The two arrived in Utah last fall and are taking classes to learn English. They're also both searching for steady jobs.
"I want to work," said Omir, one of two dozen refugees who participated in a Spring Refugee Celebration at the Barnes & Noble Bookstore in Sugar House.
The event included storytelling and music, along with displays of artwork created by refugees. It was sponsored by Lutheran Social Services of Utah as a way of raising awareness about the needs of the refugee community, said Leslie Whited Vance, the agency's chief executive officer.
Employment is key, she said, particularly for refugees who have reached the end of the six months of federal assistance during their initial settlement here.
"We received a huge number of refugees in the fall of last year and at the same time we're in an economic downturn," Vance said. "If I could make a plea today, it would be for people to open their hearts to help mentor a refugee."
There is often a surge of refugee arrivals at the end of the federal fiscal year, and last year saw a greater influx than usual, said Gerald Brown, director of refugee services at the Department of Workforce Services.
It's always challenging to find refugees good jobs with health insurance, which "is one of the biggest things you can do to help a refugee," Brown said.
"Here, we're lucky because Deseret Industries is a place to put people to learn very basic job experience," he said. "You can only go so far in such a job."
That's where Lina Smith comes in. As director of refugee employment at the Asian Association of Utah, Smith helps refugees advance after their six-month settlement period by learning the skills they need to find stable employment.
"When we get the cases referred to us, a lot of them are working in jobs like, sometimes hotels, where when there's a slow period they don't get as many hours," she said. "We try to get them out as soon as we can."
Smith said about 45 people were placed in jobs last month, averaging $10.97 an hour for men and $7.66 for women. Most included benefits.
The refugees come from a variety of backgrounds, skill levels and English ability. Smith said they're evaluated on a case-by-case basis to find proper employment.

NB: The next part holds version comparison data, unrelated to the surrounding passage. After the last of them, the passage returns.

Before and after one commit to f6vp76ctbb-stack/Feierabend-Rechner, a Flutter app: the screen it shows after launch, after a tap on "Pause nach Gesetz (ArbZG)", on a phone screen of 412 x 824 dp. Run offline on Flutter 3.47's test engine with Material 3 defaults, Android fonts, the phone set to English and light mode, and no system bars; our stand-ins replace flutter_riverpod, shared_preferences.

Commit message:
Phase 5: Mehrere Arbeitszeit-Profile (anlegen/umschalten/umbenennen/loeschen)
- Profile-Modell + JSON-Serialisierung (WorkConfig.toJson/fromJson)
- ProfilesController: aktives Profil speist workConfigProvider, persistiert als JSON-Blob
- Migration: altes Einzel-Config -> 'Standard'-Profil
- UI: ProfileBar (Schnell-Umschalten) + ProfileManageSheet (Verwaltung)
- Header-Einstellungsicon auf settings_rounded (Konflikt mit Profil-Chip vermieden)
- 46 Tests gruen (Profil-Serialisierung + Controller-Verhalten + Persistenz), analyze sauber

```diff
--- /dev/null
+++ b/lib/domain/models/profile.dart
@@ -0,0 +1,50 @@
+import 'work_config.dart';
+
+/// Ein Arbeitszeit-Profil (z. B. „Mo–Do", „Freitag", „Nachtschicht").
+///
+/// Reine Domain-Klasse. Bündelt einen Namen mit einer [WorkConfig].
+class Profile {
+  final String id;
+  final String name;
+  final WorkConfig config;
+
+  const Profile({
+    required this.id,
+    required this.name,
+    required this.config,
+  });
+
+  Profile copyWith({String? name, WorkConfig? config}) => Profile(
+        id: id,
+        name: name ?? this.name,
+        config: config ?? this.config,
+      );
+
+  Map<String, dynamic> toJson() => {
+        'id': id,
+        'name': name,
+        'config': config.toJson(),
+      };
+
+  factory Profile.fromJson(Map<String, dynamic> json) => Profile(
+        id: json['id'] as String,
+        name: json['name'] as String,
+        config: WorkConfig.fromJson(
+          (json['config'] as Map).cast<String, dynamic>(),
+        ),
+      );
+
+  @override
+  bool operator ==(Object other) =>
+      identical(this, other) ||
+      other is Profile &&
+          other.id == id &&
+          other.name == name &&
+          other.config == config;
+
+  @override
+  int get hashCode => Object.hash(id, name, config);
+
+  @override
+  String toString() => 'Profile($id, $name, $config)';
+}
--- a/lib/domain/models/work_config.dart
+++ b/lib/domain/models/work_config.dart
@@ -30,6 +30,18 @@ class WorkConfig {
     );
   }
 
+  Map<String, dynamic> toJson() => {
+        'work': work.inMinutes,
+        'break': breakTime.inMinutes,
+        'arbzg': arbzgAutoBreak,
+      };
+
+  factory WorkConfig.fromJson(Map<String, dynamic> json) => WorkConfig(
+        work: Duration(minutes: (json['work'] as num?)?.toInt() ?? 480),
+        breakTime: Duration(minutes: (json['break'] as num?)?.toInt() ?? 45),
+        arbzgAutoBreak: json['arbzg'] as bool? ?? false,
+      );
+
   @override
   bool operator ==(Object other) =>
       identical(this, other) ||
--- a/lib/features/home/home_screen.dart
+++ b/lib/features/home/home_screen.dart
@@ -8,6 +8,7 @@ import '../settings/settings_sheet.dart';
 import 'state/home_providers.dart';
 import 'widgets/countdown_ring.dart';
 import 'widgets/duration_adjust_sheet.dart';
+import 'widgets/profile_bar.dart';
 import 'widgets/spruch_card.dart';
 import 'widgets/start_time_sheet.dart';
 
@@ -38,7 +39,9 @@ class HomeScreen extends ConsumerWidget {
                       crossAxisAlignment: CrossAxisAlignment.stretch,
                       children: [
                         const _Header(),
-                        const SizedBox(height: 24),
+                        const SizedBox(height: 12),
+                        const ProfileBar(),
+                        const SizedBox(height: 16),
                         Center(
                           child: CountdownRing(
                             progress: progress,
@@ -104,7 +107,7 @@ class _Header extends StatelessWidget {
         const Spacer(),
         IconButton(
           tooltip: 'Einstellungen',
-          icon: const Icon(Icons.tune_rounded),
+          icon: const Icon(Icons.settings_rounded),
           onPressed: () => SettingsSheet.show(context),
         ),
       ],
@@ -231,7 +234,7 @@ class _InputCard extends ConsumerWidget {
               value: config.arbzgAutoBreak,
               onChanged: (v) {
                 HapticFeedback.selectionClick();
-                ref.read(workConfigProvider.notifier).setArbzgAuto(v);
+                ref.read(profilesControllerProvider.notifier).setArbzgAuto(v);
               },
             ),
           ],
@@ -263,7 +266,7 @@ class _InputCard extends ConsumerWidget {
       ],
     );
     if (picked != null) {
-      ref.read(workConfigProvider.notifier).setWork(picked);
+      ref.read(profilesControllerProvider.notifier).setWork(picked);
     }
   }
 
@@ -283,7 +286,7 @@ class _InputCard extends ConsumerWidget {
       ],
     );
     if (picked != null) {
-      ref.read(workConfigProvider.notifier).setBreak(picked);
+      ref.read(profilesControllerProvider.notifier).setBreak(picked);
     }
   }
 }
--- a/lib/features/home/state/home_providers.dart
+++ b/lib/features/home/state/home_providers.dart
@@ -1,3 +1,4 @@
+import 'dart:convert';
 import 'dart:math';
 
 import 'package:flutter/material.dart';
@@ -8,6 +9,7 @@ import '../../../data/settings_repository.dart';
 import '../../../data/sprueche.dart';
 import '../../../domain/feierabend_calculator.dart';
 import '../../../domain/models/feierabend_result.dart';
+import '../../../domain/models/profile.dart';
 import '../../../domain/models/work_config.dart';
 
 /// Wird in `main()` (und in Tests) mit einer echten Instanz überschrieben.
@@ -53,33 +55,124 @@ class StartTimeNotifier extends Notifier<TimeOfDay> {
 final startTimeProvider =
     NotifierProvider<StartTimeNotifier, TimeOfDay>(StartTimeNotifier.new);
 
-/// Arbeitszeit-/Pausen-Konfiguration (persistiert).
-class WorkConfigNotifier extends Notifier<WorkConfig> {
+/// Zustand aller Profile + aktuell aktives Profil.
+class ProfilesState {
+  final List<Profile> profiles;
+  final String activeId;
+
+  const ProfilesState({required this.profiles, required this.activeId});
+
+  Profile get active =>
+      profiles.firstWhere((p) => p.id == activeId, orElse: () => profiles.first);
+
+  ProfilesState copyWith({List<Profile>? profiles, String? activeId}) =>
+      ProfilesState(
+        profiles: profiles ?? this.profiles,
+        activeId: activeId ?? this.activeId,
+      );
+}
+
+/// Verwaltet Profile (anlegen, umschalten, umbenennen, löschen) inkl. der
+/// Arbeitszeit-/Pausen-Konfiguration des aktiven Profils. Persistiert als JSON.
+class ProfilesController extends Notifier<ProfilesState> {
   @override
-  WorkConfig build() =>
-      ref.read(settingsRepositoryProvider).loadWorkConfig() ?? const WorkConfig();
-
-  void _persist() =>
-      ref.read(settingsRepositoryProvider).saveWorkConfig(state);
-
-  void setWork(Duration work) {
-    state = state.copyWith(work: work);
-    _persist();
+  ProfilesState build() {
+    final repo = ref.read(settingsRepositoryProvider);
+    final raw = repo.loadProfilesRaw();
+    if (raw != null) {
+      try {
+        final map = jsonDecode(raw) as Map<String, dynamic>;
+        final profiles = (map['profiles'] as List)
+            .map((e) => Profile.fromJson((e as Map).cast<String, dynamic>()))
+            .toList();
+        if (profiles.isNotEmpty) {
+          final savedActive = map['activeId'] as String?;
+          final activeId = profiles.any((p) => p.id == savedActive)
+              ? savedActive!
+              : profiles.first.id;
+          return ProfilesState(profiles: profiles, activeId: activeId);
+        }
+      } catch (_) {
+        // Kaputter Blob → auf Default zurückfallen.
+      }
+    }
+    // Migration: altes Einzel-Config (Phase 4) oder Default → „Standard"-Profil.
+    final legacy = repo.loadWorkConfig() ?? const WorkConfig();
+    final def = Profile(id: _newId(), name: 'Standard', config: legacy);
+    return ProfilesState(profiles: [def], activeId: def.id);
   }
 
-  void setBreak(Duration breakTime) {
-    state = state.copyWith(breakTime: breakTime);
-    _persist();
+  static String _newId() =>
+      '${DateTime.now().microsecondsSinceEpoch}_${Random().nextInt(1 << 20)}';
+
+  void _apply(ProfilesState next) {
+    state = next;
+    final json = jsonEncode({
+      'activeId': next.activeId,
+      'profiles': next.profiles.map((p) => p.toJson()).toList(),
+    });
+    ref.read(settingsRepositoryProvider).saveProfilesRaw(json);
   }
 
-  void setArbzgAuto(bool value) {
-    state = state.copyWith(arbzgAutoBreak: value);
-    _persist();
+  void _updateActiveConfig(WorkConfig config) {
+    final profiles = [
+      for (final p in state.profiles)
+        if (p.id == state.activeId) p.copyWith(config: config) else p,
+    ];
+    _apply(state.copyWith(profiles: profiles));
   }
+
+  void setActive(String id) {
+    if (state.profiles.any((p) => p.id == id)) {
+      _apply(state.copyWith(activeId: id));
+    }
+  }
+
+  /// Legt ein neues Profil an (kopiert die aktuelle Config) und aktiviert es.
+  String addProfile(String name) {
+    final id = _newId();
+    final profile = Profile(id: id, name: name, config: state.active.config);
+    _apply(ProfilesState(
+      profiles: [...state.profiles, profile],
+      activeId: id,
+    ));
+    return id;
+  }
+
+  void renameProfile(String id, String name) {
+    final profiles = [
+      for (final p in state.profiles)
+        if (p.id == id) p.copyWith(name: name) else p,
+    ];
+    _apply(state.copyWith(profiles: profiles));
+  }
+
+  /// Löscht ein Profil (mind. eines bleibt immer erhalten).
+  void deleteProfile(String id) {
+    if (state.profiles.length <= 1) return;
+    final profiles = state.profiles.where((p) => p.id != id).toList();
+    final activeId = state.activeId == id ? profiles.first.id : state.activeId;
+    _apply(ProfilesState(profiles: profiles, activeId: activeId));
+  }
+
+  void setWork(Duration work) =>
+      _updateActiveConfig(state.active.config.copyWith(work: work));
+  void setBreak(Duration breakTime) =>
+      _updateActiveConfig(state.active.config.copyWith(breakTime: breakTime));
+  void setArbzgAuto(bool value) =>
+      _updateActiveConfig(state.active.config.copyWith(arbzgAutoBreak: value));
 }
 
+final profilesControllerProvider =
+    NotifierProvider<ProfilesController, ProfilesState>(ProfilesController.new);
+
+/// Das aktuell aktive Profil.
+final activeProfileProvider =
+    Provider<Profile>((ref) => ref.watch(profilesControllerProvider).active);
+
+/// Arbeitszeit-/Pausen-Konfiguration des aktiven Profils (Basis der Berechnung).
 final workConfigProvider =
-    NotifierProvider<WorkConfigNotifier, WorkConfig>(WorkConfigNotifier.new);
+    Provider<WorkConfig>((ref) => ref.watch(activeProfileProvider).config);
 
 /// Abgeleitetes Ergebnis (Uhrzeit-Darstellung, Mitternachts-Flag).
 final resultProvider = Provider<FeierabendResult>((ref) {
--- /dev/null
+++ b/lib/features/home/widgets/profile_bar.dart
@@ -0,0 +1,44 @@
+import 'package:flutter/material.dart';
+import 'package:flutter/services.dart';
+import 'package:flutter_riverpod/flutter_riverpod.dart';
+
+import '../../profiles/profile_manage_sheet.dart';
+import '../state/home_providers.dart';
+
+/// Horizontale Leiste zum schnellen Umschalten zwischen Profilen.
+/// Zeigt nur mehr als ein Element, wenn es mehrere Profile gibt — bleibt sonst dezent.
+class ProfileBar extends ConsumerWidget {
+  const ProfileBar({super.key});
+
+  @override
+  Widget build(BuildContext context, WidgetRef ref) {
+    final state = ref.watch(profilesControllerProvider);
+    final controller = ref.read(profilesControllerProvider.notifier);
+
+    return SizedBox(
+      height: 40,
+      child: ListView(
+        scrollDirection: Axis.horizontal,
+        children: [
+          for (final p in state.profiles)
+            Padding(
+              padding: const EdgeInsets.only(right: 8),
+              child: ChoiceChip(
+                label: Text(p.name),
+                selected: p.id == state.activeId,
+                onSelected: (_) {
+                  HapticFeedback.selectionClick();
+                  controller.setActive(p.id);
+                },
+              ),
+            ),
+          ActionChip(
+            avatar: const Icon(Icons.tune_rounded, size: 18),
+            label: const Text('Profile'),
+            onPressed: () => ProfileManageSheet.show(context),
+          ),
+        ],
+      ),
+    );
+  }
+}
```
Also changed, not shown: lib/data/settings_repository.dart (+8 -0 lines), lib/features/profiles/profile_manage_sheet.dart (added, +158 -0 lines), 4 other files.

She said the association is starting to see the influx of cases from last fall, and is ready to help refugees learn how to advance.
"We do a lot of job coaching," Smith said. "We have to train them how to fill out job applications ... how to interview, how to be the one the company wants to hire."